Posted by aogSaturday, 02 August 2003 at 09:58 TrackBack Ping URL

Orrin Judd rips into Christoper Hitchens for his essay on Bob Hope. Hitchens’ basic claim is that Bob Hope wasn’t actually funny, the prime evidence being that people can’t remember a classic Hope line. Personally, I remember the “I just flew in from [city] … and boy are my arms tired!” line as my iconic image of Hope. I lost the thread of Hitchens’ argument at that point.

iHowever, In one sense I understand Hitchens’ point - reading a transcript of a Bob Hope performance leaves one wondering why he was considered a premier comedian. What he had wasn’t so much great material (most of it was borderline, in my view), but a great delivery and sense of timing. As Judd points out, it was far more that Hope himself was funny, not his material.

The problem that Bob Hope’s humor has in the modern era is that it was pleasant. It wasn’t memorable, or inspiring or shocking - it was enjoyable. That seems to be passing out of favor. Now things have to be unpleasant in some way to be considered “good”. Art that makes one think unpleasant thoughts, that offends, the mocks its audience, or is just flat out painful to look at (think modern art) is held up as the standard.
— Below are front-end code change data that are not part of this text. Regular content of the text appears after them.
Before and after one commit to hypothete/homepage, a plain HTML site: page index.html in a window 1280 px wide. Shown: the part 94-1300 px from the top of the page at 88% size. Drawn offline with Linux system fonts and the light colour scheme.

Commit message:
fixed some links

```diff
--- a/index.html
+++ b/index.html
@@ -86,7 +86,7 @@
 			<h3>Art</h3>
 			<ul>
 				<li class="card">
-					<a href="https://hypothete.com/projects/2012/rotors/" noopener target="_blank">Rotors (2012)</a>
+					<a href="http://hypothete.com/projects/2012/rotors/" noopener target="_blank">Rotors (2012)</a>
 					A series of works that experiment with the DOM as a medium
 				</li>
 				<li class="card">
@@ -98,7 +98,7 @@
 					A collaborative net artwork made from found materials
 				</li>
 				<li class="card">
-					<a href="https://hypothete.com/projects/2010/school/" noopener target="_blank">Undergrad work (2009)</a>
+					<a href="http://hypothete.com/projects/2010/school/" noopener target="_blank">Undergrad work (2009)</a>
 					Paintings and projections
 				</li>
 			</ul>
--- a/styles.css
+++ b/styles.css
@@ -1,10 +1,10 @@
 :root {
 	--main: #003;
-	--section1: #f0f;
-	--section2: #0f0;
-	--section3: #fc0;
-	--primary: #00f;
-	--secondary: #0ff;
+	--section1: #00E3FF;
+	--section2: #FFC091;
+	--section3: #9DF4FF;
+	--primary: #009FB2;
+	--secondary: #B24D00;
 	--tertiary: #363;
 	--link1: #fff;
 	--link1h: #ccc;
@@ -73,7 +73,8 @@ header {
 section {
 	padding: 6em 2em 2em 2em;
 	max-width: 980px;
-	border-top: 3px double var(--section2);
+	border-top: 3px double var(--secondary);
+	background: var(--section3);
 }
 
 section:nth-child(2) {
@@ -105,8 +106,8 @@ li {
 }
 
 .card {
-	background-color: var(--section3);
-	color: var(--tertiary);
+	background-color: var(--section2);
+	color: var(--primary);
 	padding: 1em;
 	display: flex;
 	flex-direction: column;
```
A similar theme runs in food, where spiciness to the point of physical pain is considered a virtue, or “extreme” sports where the sport doesn’t demonstrate any greater athleticism than the Tour de France, but has a lot of gratuitous risk or pain.

In this modern sense, then, Hope was not funny. I suspect that Hope would have considered that a feature, not a bug.